Revision tracking records
- - - - - - -

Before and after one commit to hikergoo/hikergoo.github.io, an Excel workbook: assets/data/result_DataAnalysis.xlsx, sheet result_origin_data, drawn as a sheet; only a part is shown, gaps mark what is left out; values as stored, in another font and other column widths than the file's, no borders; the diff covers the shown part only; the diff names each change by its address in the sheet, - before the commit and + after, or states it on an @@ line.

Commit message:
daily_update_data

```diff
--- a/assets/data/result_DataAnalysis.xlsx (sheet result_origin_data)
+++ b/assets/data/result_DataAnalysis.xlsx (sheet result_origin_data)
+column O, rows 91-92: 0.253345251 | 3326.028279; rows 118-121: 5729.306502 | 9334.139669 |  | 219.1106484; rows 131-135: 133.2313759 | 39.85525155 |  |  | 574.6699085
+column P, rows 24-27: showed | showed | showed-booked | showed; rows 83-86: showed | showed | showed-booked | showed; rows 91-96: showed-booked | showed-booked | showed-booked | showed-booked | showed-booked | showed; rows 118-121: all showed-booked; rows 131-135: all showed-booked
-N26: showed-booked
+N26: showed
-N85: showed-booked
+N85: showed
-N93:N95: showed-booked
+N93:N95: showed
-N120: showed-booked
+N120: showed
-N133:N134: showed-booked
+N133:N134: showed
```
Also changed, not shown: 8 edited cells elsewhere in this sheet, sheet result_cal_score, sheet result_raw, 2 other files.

- - - - - - -

* _What is expected_:
Where a line of the entries above holds the word "rows", return that line.

* _Answer space_:
+column O, rows 91-92: 0.253345251 | 3326.028279; rows 118-121: 5729.306502 | 9334.139669 |  | 219.1106484; rows 131-135: 133.2313759 | 39.85525155 |  |  | 574.6699085
+column P, rows 24-27: showed | showed | showed-booked | showed; rows 83-86: showed | showed | showed-booked | showed; rows 91-96: showed-booked | showed-booked | showed-booked | showed-booked | showed-booked | showed; rows 118-121: all showed-booked; rows 131-135: all showed-booked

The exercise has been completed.